Tuesday, February 20, 2007

Funny kids' language

I love the way my kids speak in Japanese now! They sound just like elementary school boys in Hokkaido. This is not the same as the Japanese you will learn in a textbook. Sometimes they say things I have never heard of!

I cannot translate for "sense", so I will only translate for meaning - sorry, but this means this post will not mean much to anyone who cannot speak Japanese...

Dio (now age 12, in 6th grade):

- speaking to his younger brother: "Sassa to ikeya, mireya!" (Quick, go and look!) - he said this so quickly I didn't get it at first (and I had never heard of this -ya), but brother understood, so I was surprised!

- when dismayed or sympathetic: "Arama..." (Oh dear...)

- after asking Daddy if he ever looks at Mommy naked (Daddy said sometimes), and asking Mommy if she ever looks at Daddy naked (I said I try not to): "Eroda! Futaritomo eroda!!!" (accusatorily) (sexy! both of you are naughty!)

- when told he cannot do something because of such-and-such reason: "Ii-ssho betsuni" (It's okay isn't it)

One of my Hokkaidoian friends who is my age heard him saying "Ii-ssho" and so on, and was happy that he is speaking in Hokkaido dialect (-ssho instead of deshou), and asked him if he ever says "Namara". Apparently when she was younger it was a trendy word for "very". I had never heard of it, but he said a couple of the boys in his class (a bit rougher boys?) do use it. After that conversation, he suddenly started using it now and then, too - a bit of posing? Like, "Namara hayee" (really fast), etc...

- To me when I was in his classroom and he wanted me to look at his football robot: "Mite mina." (have a look)

- When I mistook "Tonkatsu" on a bento-shop menu for something else, and asked the girl at the cash register if it was chicken - Dio said quickly, "Tonkatsu-tte kaiteattara, futsuwa tonkatsudesho?" (well, if it says tonkatsu, it usually means tonkatsu, doesn't it?) ...

Jiji (age 7, in 1st grade):

- "UssSO! UsSO ja nee ka kore!" (No way!

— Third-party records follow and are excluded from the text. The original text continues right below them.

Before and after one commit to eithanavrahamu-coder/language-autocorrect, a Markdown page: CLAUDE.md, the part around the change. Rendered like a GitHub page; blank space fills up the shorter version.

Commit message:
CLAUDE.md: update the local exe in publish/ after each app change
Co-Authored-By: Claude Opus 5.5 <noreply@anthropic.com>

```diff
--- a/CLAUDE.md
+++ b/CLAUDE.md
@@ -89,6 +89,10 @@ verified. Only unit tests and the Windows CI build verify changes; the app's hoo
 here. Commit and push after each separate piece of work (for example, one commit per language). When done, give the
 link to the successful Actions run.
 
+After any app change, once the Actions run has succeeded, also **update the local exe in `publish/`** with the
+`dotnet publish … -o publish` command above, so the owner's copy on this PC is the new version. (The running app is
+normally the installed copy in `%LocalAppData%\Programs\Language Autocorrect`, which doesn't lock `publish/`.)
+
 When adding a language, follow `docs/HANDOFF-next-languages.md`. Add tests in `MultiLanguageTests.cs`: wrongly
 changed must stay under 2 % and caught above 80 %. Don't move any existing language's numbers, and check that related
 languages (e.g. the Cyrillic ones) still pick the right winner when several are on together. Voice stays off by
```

What a lie!)

- (last year, learned in kindergarten): "Daamenanda, damenanda, sensei ni yuccharo" (in a singsong voice, "that's bad, that's bad, I'm telling the teacher!"). When he first told us this it was garbled and we couldn't make out what he was saying, but when we asked him about it he said he didn't know the words, but it is what people say just before they go to tell the teacher! So we worked out what he was saying.

- "SuggE! SuggEE kore wa!" (Wow! This is great!)

- to his big brother when big brother is posing: "Kakkou tsukeruna." (quit posing) He was trying to shout something like this down from the chair lift several times, when he saw Dio just nicely practicing his snowboarding turns, down below.

Anyway, I just get a warm and happy feeling when I hear them saying these things. It is just so cute that they have learned to talk like school-age boys. Dio gets plenty of practice in "official" or "adult" Japanese from Kumon, anyway (he takes "Japanese" for foreigners, mostly targeted towards teenagers or adults, not kokugo - the poor thing has to read these endless example sentences about "Smisu-san" - Mr. Smith - and his friends, who are visiting Japan for business and tourism. I think they are trying to make the foreign students feel more connected by putting plenty of nice foreign characters in the stories and examples, but it gets a little wearing because it is about a world of Tokyo "fresh-off-the-plane" Anglo-Gaijin that my son knows nothing about! Complete with sharp-looking noses and friendly Japanese helpers... he keeps plugging away, though - maybe it is entertaining for him to read about the adventures of the hapless adult gaijins... ?).

Monday, February 12, 2007

Odd dates

Younger brother Jiji (7) likes to write on our calendars when we put them up at the New Year. Last year we were surprised to see that he had confidently written "Critsmas" on December 5.

Today I just looked up at our 2007 puppy calendar (from the 100 yen shop), and learned that Feb. 28 is "Leap Year". :)

He has also put "Lucky Day" on every Saturday, and "RKT Day" on every Friday (well, up through mid-April on the calendar, anyway, when he seems to have tired of this project).

Saturday is the day of the week they sleep in our bed (one of us has to go elsewhere, as there is not room for 4 of us), and Friday nights if it is convenient, big brother Dio sleeps with Jiji in the lower bunk bed. I'm not sure what the "T" is for, but R and K are their initials. "Together" maybe?? We found it convenient to set a day of the week for these two special sleeping arrangements, because without a fixed day they were always asking just in case, "Can we sleep in your bed tonight??" and it was annoying being asked this all the time. They do well having a fixed day.